Although large and loud with, Rosy Thrush-tanager can be a very difficult bird to see in the dense understory it inhabits. World birders will surely wish to prioritize viewing this brilliant species. Currently it is not considered at risk, but its terrestrial habits within threatened tropical deciduous forests could mean that it faces heightened risk for the future.


Photos: Adam Riley photographed the Rosy Thrush-tanager Rhodinocichla rosea in Panama in August 2015.

Photo © Adam Riley, as credited, and used with permission; all rights reserved.

Family book: none. Rosy Thrush-tanager is covered in the "Tanager" family within the Handbook of the Birds of the World series (Hilty 2011).

Literature cited:

Barker, F. K., K. J. Burns, J. Klicka, S. M. Lanyon, and I.J. Lovette. 2013. Going to extremes: Contrasting rates of diversification in a recent radiation of New World passerine birds. System. Biol. 62: 298–320.

Barker, F.K., K.J., Burns, J. Klicka, J., S.M. Lanyon, and I.J. Lovette. 2015. New insights into New World biogeography: An integrated view from the phylogeny of blackbirds, cardinals, sparrows, tanagers, warblers, and allies. Auk 132: 333-348.

Clark, H.L. 1913. Notes on the Panama Thrush-Warbler. Auk 30: 11-15.

Eisenmann, E. 1962. On the systematic position of Rhodinocichla rosea. Auk 79: 640-648.

Hilty, S.L. 2011. Family Thraupidae (Tanagers), pp. 46–329 in Handbook of the Birds of the World (J. del Hoyo, A. Elliott, D.A. Christie, eds.). Vol. 16. Lynx Edicions, Barcelona.

Ridgely, R.S., and G. Tudor. 1989. The Birds of South America. Vol. 1: The Oscine Passerines. Univ. Texas Press.

Skutch, A.F. 1962. On the habits of the Queo, Rhodinocichla rosea. Auk 79: 633- 639.

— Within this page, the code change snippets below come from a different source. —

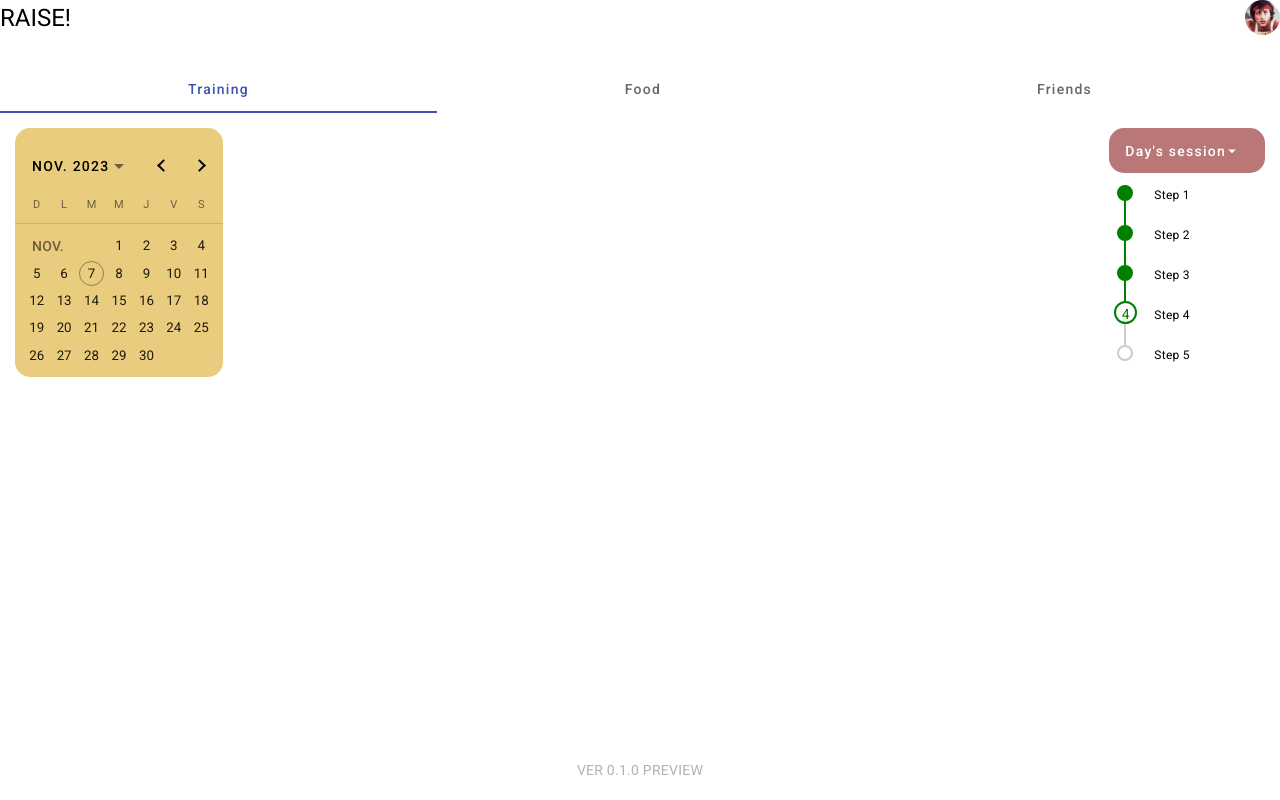
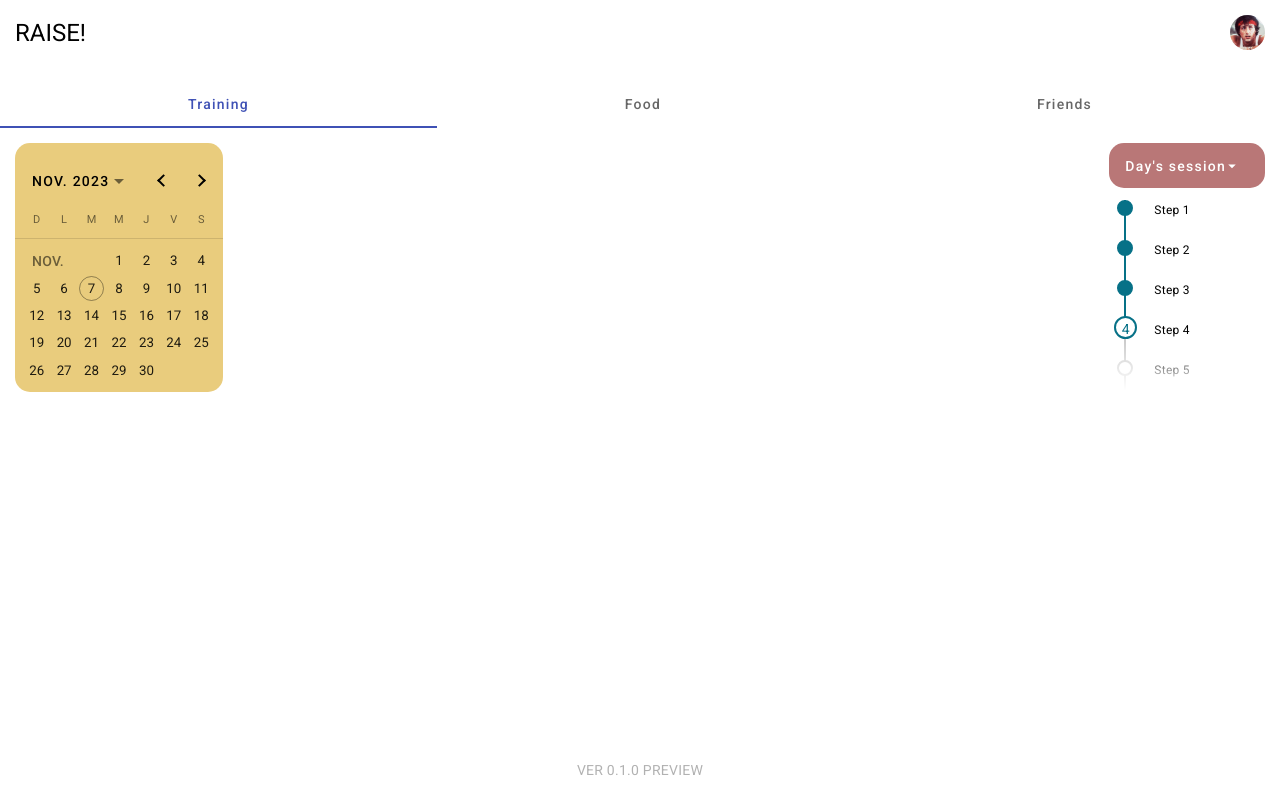
Before and after one commit to Zachari-Blinn/my-work-day-front-project, an Angular app: page / in a window 1280 px wide. Built offline with nearby package versions, Linux system fonts and the light colour scheme.

Commit message:
feat: css improvement

```diff
--- a/src/app/app.component.scss
+++ b/src/app/app.component.scss
@@ -4,6 +4,5 @@
 }
 
 .content-wrap {
-  padding-bottom: 2.5rem;
   padding: 15px 15px 0 15px;
 }
--- a/src/app/component/header-section/header-section.component.html
+++ b/src/app/component/header-section/header-section.component.html
@@ -1,7 +1,7 @@
-<div>
+<header>
   <div style="display: flex;align-items: center;justify-content: space-between; margin-bottom: 30px;">
     <h1 style="margin: 0;">RAISE!</h1>
 
     <avatar></avatar>
   </div>
-</div>
+</header>
--- a/src/app/component/header-section/header-section.component.scss
+++ b/src/app/component/header-section/header-section.component.scss
@@ -0,0 +1,3 @@
+header {
+  padding: 15px 15px 0 15px;
+}
--- /dev/null
+++ b/src/app/component/step-progress/step-progress.component.html
@@ -0,0 +1,13 @@
+
+<div id="content" #content class="step-progress-content" (scroll)="onScroll($event)">
+  <ul class="StepProgress">
+    <li
+      class="StepProgress-item is-done"
+      *ngFor="let step of steps; let isLast = last"
+      [class.is-done]="step.isDone"
+      [class.current]="step.isCurrent"
+    >
+      <div>{{ step.name }}</div>
+    </li>
+  </ul>
+</div>
--- /dev/null
+++ b/src/app/component/step-progress/step-progress.component.scss
@@ -0,0 +1,116 @@
+$step-color: #077187;
+
+.bold {
+  font-weight: bold;
+}
+
+ul {
+  margin: 0;
+}
+
+.step-progress-content {
+  overflow-y: auto;
+  -webkit-mask-image: linear-gradient(to bottom, transparent 0, black var(--top-mask-size, 0), black calc(100% - var(--bottom-mask-size, 0)), transparent 100%);
+  mask-image: linear-gradient(to bottom, transparent 0, black var(--top-mask-size, 0), black calc(100% - var(--bottom-mask-size, 0)), transparent 100%);
+  --top-mask-size: 0px;
+  --bottom-mask-size: 0px;
+}
+
+.is-top-overflowing {
+  --top-mask-size: 48px !important;
+}
+
+.is-bottom-overflowing {
+  --bottom-mask-size: 48px !important;
+}
+
+.step-progress-content {
+  font-size: 12px;
+  max-height: 190px;
+  margin-top: 12px;
+}
+
+.StepProgress {
+  position: relative;
+  padding-left: 45px;
+  list-style: none;
+}
+
+.StepProgress::before {
+  display: inline-block;
+  content: '';
+  position: absolute;
+  top: 0;
+  left: 15px;
+  width: 10px;
+  height: 100%;
+  border-left: 2px solid #CCC;
+}
+
+.StepProgress-item {
+  position: relative;
+  counter-increment: list;
+}
+
+.StepProgress-item:not(:last-child) {
+  padding-bottom: 20px;
+}
+
+.StepProgress-item::before {
+  display: inline-block;
+  content: '';
+  position: absolute;
+  left: -30px;
+  height: 100%;
+  width: 10px;
+}
+
+.StepProgress-item::after {
+  content: '';
+  display: inline-block;
+  position: absolute;
+  top: 0;
+  left: -37px;
+  width: 12px;
+  height: 12px;
+  border: 2px solid #CCC;
+  border-radius: 50%;
+  background-color: #FFF;
+}
+
+.StepProgress-item.is-done::before {
+  border-left: 2px solid $step-color;
+}
+
+.StepProgress-item.is-done::after {
+  font-size: 10px;
+  color: #FFF;
+  text-align: center;
+  border: 2px solid $step-color;
+  background-color: $step-color;
+}
+
+.StepProgress-item.current::after {
+  content: counter(list);
+  padding-top: 1px;
+  width: 19px;
+  height: 18px;
+  top: -4px;
+  left: -40px;
+  font-size: 14px;
+  text-align: center;
+  color: $step-color;
+  border: 2px solid $step-color;
+  background-color: white;
+}
+
+.StepProgress strong {
+  display: block;
+}
+
+.StepProgress:last-child::before {
+  height: 90%;
+}
+.StepProgress-item:last-child::before {
+  height: 80%;
+}
--- /dev/null
+++ b/src/app/component/step-progress/step-progress.component.ts
@@ -0,0 +1,86 @@
+import { NgFor } from "@angular/common";
+import { AfterViewInit, Component, ElementRef, HostBinding, HostListener, Renderer2, ViewChild } from "@angular/core";
+
+export interface TrainingStep {
+  name: string;
+  isDone: boolean;
+  isCurrent?: boolean;
+}
+
+@Component({
+  standalone: true,
+  selector: 'step-progress',
+  imports: [
+    NgFor
+  ],
+  templateUrl: './step-progress.component.html',
+  styleUrls: ['./step-progress.component.scss'],
+  exportAs: 'step-progress'
+})
+export class StepProgressComponent implements AfterViewInit {
+
+  @ViewChild('content', { static: true }) content!: ElementRef;
+
+
+  public steps: TrainingStep[] = [
+    {
+      name: 'Step 1',
+      isDone: true,
+    },
+    {
+      name: 'Step 2',
+      isDone: true,
+    },
+    {
+      name: 'Step 3',
+      isDone: true,
+    },
+    {
+      name: 'Step 4',
+      isDone: false,
+      isCurrent: true,
+    },
+    {
+      name: 'Step 5',
+      isDone: false,
+    },
+    {
+      name: 'Step 6',
+      isDone: false,
+    },
+  ];
+
+  constructor(private renderer: Renderer2) {}
+
+  ngAfterViewInit() {
+    // Appel initial pour définir les classes lorsque le contenu est chargé
+    this.setClasses();
+  }
+
+  private setClasses() {
+    const element = this.content.nativeElement;
+    const isScrollable = element.scrollHeight > element.clientHeight;
+    const isScrolledToBottom = element.scrollHeight <= element.clientHeight + element.scrollTop + 1;
+    const isScrolledToTop = element.scrollTop === 0;
+
+    if (isScrollable) {
+      this.renderer[isScrolledToBottom ? 'removeClass' : 'addClass'](element, 'is-bottom-overflowing');
+      this.renderer[isScrolledToTop ? 'removeClass' : 'addClass'](element, 'is-top-overflowing');
+    } else {
+      this.renderer.removeClass(element, 'is-bottom-overflowing');
+      this.renderer.removeClass(element, 'is-top-overflowing');
+    }
+  }
+
+  @HostListener('scroll', ['$event'])
+  onScroll(event: Event) {
+    // Appel lors du défilement de l'élément de contenu
+    this.setClasses();
+  }
+
+  @HostListener('window:resize', ['$event'])
+  onResize(event: Event) {
+    // Appel lors de la redimension de la fenêtre au cas où cela affecterait le défilement
+    this.setClasses();
+  }
+}
--- a/src/app/pages/home/home-page.component.html
+++ b/src/app/pages/home/home-page.component.html
@@ -1,6 +1,4 @@
 <div>
-
-  <!--  -->
 
   <div style="display: flex;justify-content: space-between; gap: 15px;">
     <div>
@@ -13,13 +11,7 @@
         <span style="justify-content: space-between;">Day's session</span>
         <mat-icon>arrow_drop_down</mat-icon>
       </button>
-      <div class="timeline-wrapper">
-        <ul class="StepProgress">
-            <li class="StepProgress-item is-done" *ngFor="let step of steps; let isLast = last" [class.is-done]="step.isDone" [class.current]="step.isCurrent">
-              <div>{{step.name}}</div>
-            </li>
-           </ul>
-       </div>
+       <step-progress></step-progress>
     </div>
   </div>
 
--- a/src/app/pages/home/home-page.component.scss
+++ b/src/app/pages/home/home-page.component.scss
@@ -3,96 +3,3 @@
   // bord arrondi
   border-radius: 15px;
 }
-
-.bold {
-  font-weight: bold;
-}
-
-.timeline-wrapper {
-  font-size: 12px;
-}
-
-.StepProgress {
-  position: relative;
-  padding-left: 45px;
-  list-style: none;
-}
-
-.StepProgress::before {
-  display: inline-block;
-  content: '';
-  position: absolute;
-  top: 0;
-  left: 15px;
-  width: 10px;
-  height: 100%;
-  border-left: 2px solid #CCC;
-}
-
-.StepProgress-item {
-  position: relative;
-  counter-increment: list;
-}
-
-.StepProgress-item:not(:last-child) {
-  padding-bottom: 20px;
-}
-
-.StepProgress-item::before {
-  display: inline-block;
-  content: '';
-  position: absolute;
-  left: -30px;
-  height: 100%;
-  width: 10px;
-}
-
-.StepProgress-item::after {
-  content: '';
-  display: inline-block;
-  position: absolute;
-  top: 0;
-  left: -37px;
-  width: 12px;
-  height: 12px;
-  border: 2px solid #CCC;
-  border-radius: 50%;
-  background-color: #FFF;
-}
-
-.StepProgress-item.is-done::before {
-  border-left: 2px solid green;
-}
-
-.StepProgress-item.is-done::after {
-  font-size: 10px;
-  color: #FFF;
-  text-align: center;
-  border: 2px solid green;
-  background-color: green;
-}
-
-.StepProgress-item.current::after {
-  content: counter(list);
-  padding-top: 1px;
-  width: 19px;
-  height: 18px;
-  top: -4px;
-  left: -40px;
-  font-size: 14px;
-  text-align: center;
-  color: green;
-  border: 2px solid green;
-  background-color: white;
-}
-
-.StepProgress strong {
-  display: block;
-}
-
-.StepProgress:last-child::before {
-  height: 90%;
-}
-.StepProgress-item:last-child::before {
-  height: 80%;
-}
--- a/src/app/pages/home/home-page.component.ts
+++ b/src/app/pages/home/home-page.component.ts
@@ -1,4 +1,4 @@
-import { DatePipe, NgFor } from "@angular/common";
+import { DatePipe } from "@angular/common";
 import { Component, Inject } from "@angular/core";
 import { MatButtonModule } from "@angular/material/button";
 import { MatCardModule } from "@angular/material/card";
@@ -6,12 +6,7 @@ import { DateAdapter, MAT_DATE_LOCALE, MatNativeDateModule } from "@angular/mate
 import {MatDatepickerModule} from '@angular/material/datepicker';
 import { MatIconModule } from "@angular/material/icon";
 import {MatListModule} from '@angular/material/list';
-
-export interface TrainingStep {
-  name: string;
-  isDone: boolean;
-  isCurrent?: boolean;
-}
+import { StepProgressComponent } from "../../component/step-progress/step-progress.component";
 
 @Component({
   standalone: true,
@@ -23,8 +18,8 @@ export interface TrainingStep {
     MatButtonModule,
     MatIconModule,
     MatListModule,
-    NgFor,
     DatePipe,
+    StepProgressComponent,
   ],
   templateUrl: './home-page.component.html',
   styleUrls: ['./home-page.component.scss']
@@ -41,27 +36,5 @@ export class HomePageComponent {
 
   public selected: Date | null | undefined;
 
-  public steps: TrainingStep[] = [
-    {
-      name: 'Step 1',
-      isDone: true,
-    },
-    {
-      name: 'Step 2',
-      isDone: true,
-    },
-    {
-      name: 'Step 3',
-      isDone: true,
-    },
-    {
-      name: 'Step 4',
-      isDone: false,
-      isCurrent: true,
-    },
-    {
-      name: 'Step 5',
-      isDone: false,
-    },
-  ];
+
 }
```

  page created 28-29 Nov 2015  
all text & photos © Don Roberson, except as otherwise indicated; all rights reserved